**Work instructions**
For each line below that includes the string "also", show the whole line.

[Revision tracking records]
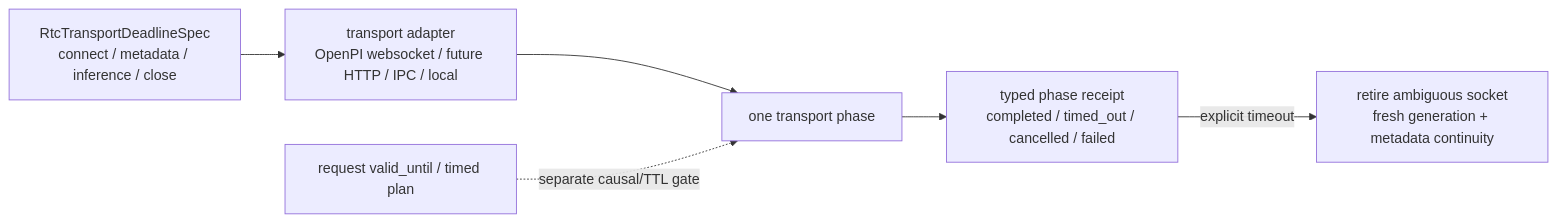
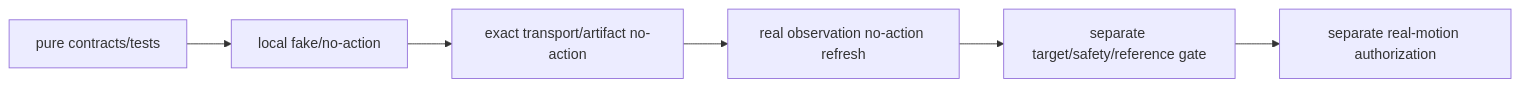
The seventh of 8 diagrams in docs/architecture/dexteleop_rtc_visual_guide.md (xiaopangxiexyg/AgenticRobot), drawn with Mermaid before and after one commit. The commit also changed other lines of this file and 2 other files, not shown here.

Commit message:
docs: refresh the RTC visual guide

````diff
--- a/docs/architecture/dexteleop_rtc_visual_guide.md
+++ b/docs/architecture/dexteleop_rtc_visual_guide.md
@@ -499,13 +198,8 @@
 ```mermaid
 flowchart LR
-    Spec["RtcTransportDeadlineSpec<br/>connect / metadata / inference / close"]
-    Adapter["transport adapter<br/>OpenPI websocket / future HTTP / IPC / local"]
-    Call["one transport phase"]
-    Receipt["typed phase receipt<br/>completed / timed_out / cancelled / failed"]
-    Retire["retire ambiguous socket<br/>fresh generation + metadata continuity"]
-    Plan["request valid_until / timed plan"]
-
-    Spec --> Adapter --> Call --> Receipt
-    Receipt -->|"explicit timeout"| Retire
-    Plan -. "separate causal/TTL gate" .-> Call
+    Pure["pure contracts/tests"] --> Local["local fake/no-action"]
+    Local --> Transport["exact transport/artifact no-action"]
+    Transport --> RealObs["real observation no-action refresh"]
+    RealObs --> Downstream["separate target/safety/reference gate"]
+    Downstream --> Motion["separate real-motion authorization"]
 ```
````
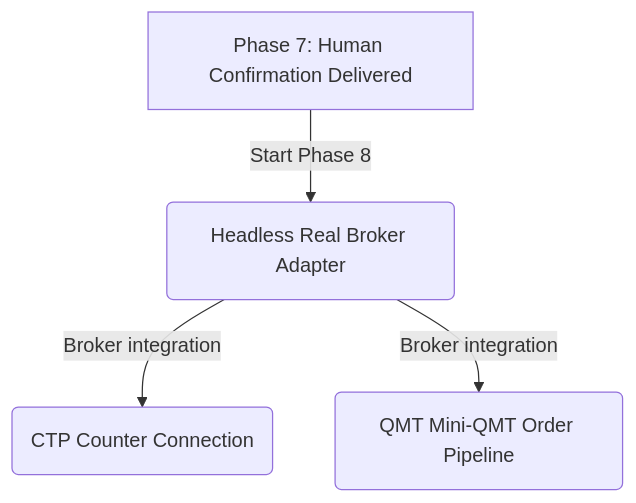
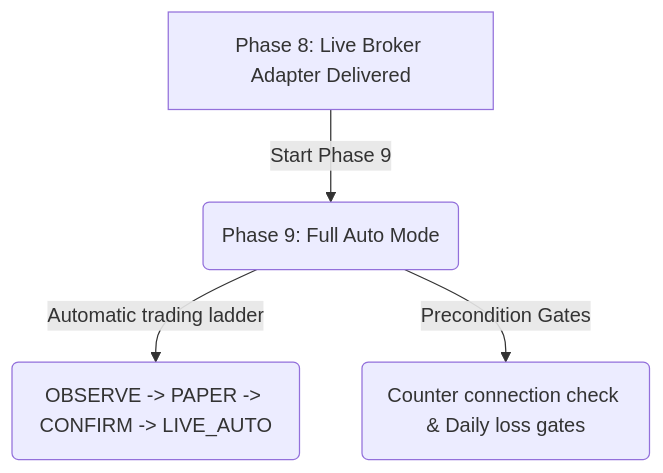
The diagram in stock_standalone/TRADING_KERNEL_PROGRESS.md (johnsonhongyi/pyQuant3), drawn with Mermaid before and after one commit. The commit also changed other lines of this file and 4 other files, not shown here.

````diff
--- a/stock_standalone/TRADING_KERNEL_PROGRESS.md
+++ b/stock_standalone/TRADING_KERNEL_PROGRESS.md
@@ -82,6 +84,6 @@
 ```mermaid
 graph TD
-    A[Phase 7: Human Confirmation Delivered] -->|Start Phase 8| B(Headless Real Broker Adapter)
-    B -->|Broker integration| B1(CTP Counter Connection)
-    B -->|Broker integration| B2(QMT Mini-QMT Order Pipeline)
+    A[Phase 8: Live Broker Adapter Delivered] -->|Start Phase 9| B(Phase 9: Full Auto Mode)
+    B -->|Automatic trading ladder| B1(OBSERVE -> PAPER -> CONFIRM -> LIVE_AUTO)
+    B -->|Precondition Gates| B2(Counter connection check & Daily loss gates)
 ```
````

**Answer space**
The seventh of 8 diagrams in docs/architecture/dexteleop_rtc_visual_guide.md (xiaopangxiexyg/AgenticRobot), drawn with Mermaid before and after one commit. The commit also changed other lines of this file and 2 other files, not shown here.
The diagram in stock_standalone/TRADING_KERNEL_PROGRESS.md (johnsonhongyi/pyQuant3), drawn with Mermaid before and after one commit. The commit also changed other lines of this file and 4 other files, not shown here.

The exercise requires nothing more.